**TASK GOAL**: For each line of the data below that contains "docs", return that line.
┌──
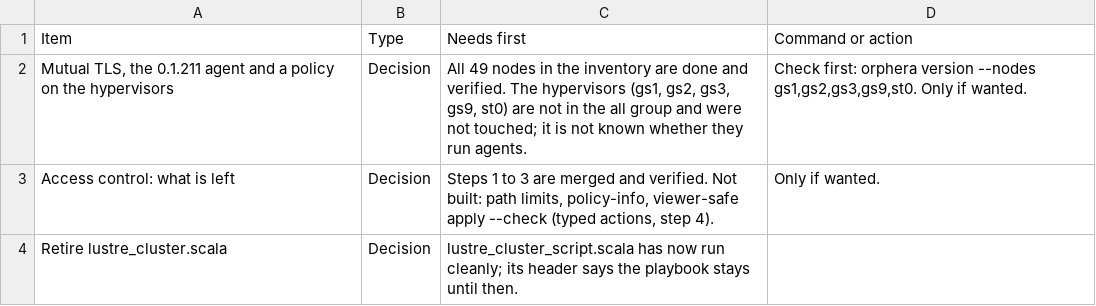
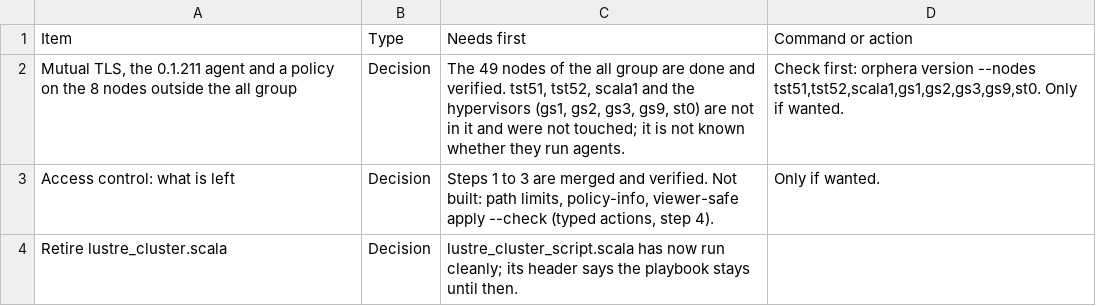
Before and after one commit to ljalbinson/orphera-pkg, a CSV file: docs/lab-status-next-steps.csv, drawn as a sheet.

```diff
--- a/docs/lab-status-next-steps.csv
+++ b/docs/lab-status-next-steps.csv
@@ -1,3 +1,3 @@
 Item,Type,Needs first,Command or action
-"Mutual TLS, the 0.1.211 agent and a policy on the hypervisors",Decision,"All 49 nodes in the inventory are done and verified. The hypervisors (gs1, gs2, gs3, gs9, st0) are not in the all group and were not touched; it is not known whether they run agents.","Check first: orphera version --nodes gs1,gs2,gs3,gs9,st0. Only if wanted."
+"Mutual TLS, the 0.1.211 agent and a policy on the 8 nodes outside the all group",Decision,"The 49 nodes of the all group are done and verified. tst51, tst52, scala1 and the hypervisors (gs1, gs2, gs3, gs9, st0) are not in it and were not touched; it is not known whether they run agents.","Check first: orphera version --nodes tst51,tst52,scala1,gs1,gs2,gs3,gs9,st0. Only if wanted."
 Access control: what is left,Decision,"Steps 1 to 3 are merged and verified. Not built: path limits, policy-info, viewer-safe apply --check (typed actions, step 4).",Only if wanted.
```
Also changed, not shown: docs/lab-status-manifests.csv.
└──
┌──
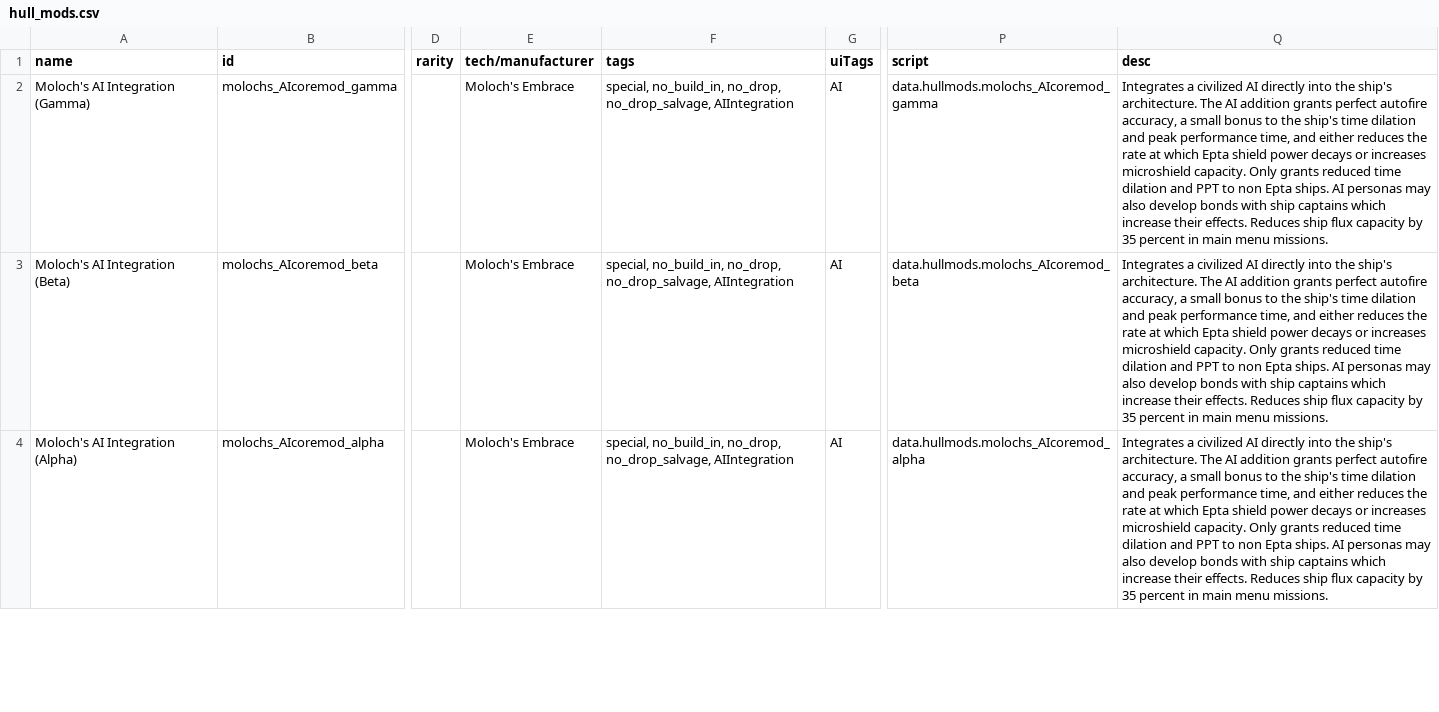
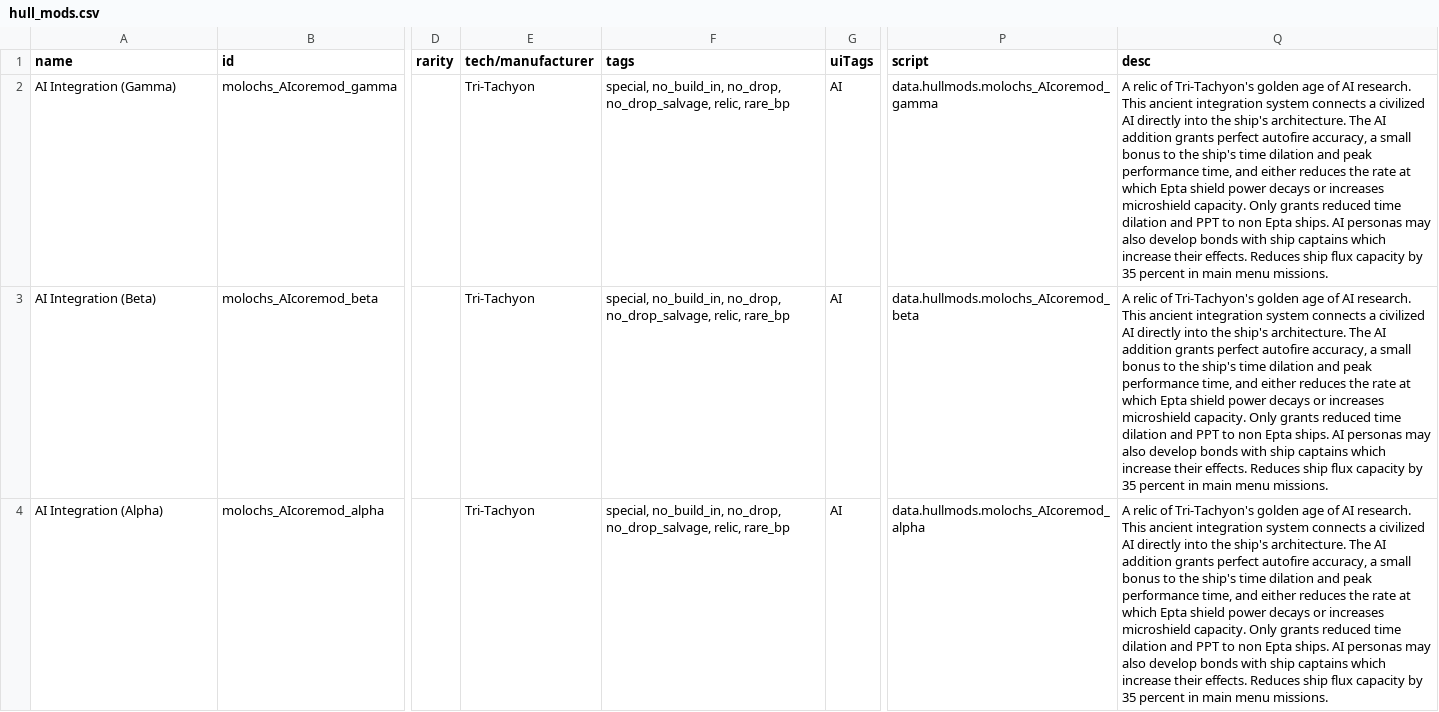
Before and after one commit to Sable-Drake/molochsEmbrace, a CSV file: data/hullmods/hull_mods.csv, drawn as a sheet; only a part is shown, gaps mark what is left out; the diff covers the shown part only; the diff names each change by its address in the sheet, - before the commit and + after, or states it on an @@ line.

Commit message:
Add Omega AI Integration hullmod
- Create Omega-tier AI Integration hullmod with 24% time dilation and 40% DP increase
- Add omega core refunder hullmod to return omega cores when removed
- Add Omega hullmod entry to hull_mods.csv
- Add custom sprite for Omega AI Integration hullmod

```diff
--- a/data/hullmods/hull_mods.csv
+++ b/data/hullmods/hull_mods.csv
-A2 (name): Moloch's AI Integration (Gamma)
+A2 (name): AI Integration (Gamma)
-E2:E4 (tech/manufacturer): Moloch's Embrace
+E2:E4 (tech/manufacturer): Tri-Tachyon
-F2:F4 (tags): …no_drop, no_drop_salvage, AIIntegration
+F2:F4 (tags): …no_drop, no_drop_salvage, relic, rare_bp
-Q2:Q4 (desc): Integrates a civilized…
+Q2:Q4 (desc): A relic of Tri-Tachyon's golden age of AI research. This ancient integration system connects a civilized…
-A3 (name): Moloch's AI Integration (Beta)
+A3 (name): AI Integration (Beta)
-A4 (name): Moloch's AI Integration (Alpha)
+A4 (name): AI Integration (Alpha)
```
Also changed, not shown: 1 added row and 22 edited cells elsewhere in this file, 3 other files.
└──
**EXPECTED ANSWER**:
Before and after one commit to ljalbinson/orphera-pkg, a CSV file: docs/lab-status-next-steps.csv, drawn as a sheet.
--- a/docs/lab-status-next-steps.csv
+++ b/docs/lab-status-next-steps.csv
Also changed, not shown: docs/lab-status-manifests.csv.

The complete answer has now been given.